■ **WHAT YOU ARE ASKED TO DO**
The response should hold each line from the entries below where "class" is found.

■ **Edit difference data**
BEGIN

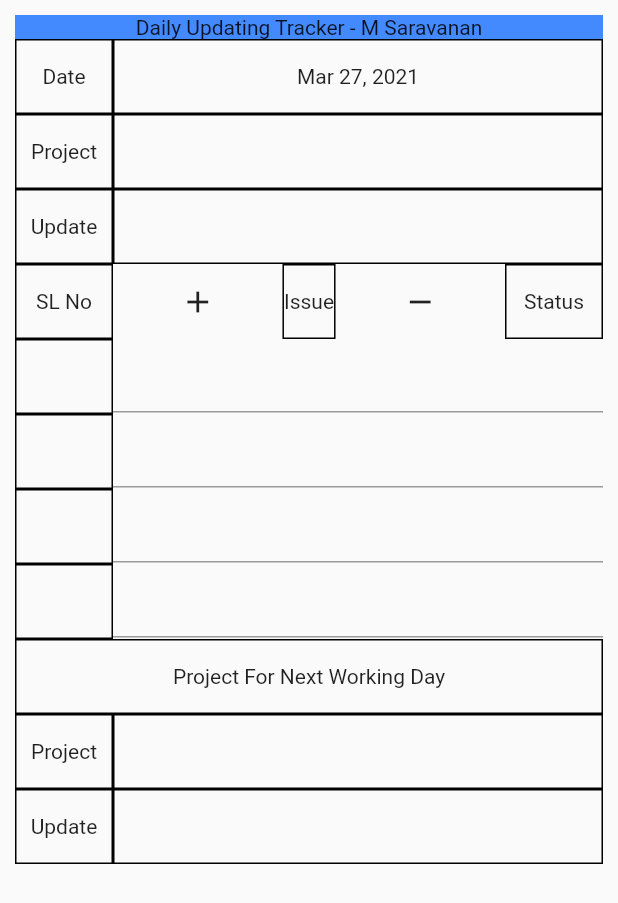
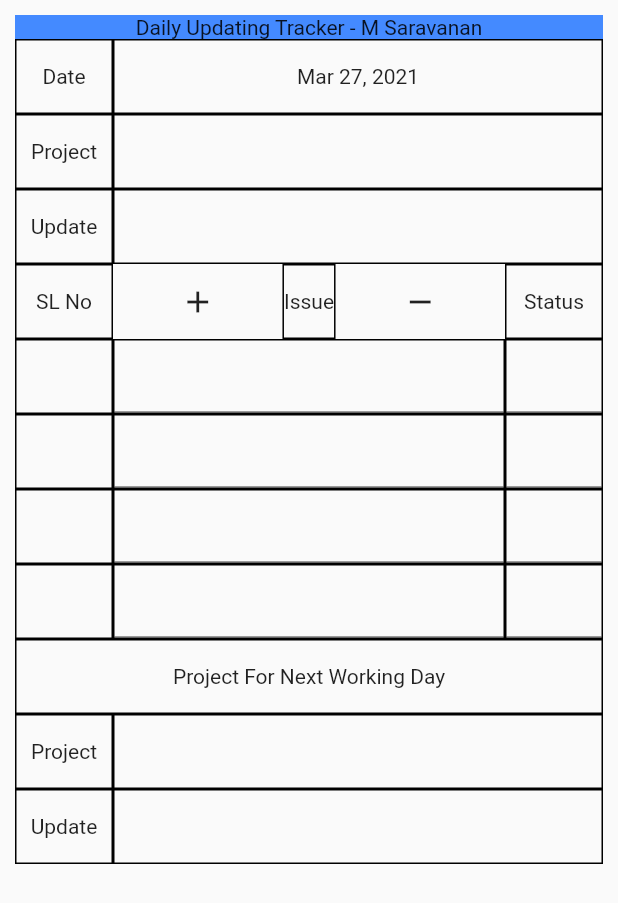
Before and after one commit to msavanan/dailyTracker, a Flutter app: the screen it shows after launch, on a phone screen of 412 x 824 dp. Shown: the top 903 px of the screen. Run offline on Flutter 3.47's test engine with Material 2 defaults, Android fonts, the phone set to English and light mode, and no system bars; missing offline and left inert: excel.

Commit message:
Update the table to act as cell when clicked

```diff
--- a/lib/editable_cell.dart
+++ b/lib/editable_cell.dart
@@ -7,7 +7,9 @@ class EditableCell extends StatelessWidget {
   @override
   Widget build(BuildContext context) {
     return editable
-        ? TextField()
+        ? Container(
+            decoration: BoxDecoration(border: Border.all(color: Colors.black)),
+            child: TextField())
         : Cell(
             txt: '',
           );
--- a/lib/main.dart
+++ b/lib/main.dart
@@ -104,7 +104,6 @@ class _TrackerSheetState extends State<TrackerSheet> {
 
   @override
   Widget build(BuildContext context) {
-    //bool swipeMode = Provider.of<GestureState>(context).swipeRight;
     return Consumer<GestureState>(
       builder: (context, gestureState, child) => GestureDetector(
         onPanUpdate: (panValue) {
@@ -120,8 +119,10 @@ class _TrackerSheetState extends State<TrackerSheet> {
         child: Stack(
           children: [
             Scaffold(
+              //resizeToAvoidBottomInset: false, //new line
               //appBar: AppBar(),
-              body: SafeArea(
+              body: SingleChildScrollView(
+                child: SafeArea(
                   child: Padding(
                     padding: EdgeInsets.all(10),
                     child: Column(
@@ -242,9 +243,15 @@ class _TrackerSheetState extends State<TrackerSheet> {
                             ),
                             Expanded(
                               flex: 5,
-                            child: Cell(
-                              txt: '',
-                            ),
+                              child: GestureDetector(
+                                  onTap: () {
+                                    setState(() {
+                                      update = true;
+                                    });
+                                  },
+                                  child: EditableCell(
+                                    editable: update,
+                                  )), //Cell(txt: '', ),
                             )
                           ],
                         ),
@@ -257,13 +264,20 @@ class _TrackerSheetState extends State<TrackerSheet> {
                             ),
                             Expanded(
                               flex: 5,
-                            child: Cell(
-                              txt: '',
-                            ),
-                          )
+                              child: GestureDetector(
+                                  onTap: () {
+                                    setState(() {
+                                      update = true;
+                                    });
+                                  },
+                                  child: EditableCell(
+                                    editable: update,
+                                  )),
+                            ), //Cell(txt: '', ),
                           ],
                         ),
                       ],
+                    ),
                   ),
                 ),
               ),
--- a/lib/row_cell.dart
+++ b/lib/row_cell.dart
@@ -13,11 +13,16 @@ class RowCell extends StatelessWidget {
         ),
         Expanded(
           flex: 4,
-          child: TextField(),
+          child: Container(
+              decoration:
+                  BoxDecoration(border: Border.all(color: Colors.black)),
+              child: TextField()),
         ),
         Expanded(
-          child: TextField(),
-        )
+            child: Container(
+                decoration:
+                    BoxDecoration(border: Border.all(color: Colors.black)),
+                child: TextField()))
       ],
     );
   }
```
Lines whose indentation alone changed are shown as unchanged.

END

■ **SOLUTION TO THIS PROBLEM**
@@ -7,7 +7,9 @@ class EditableCell extends StatelessWidget {
@@ -104,7 +104,6 @@ class _TrackerSheetState extends State<TrackerSheet> {
@@ -120,8 +119,10 @@ class _TrackerSheetState extends State<TrackerSheet> {
@@ -242,9 +243,15 @@ class _TrackerSheetState extends State<TrackerSheet> {
@@ -257,13 +264,20 @@ class _TrackerSheetState extends State<TrackerSheet> {
@@ -13,11 +13,16 @@ class RowCell extends StatelessWidget {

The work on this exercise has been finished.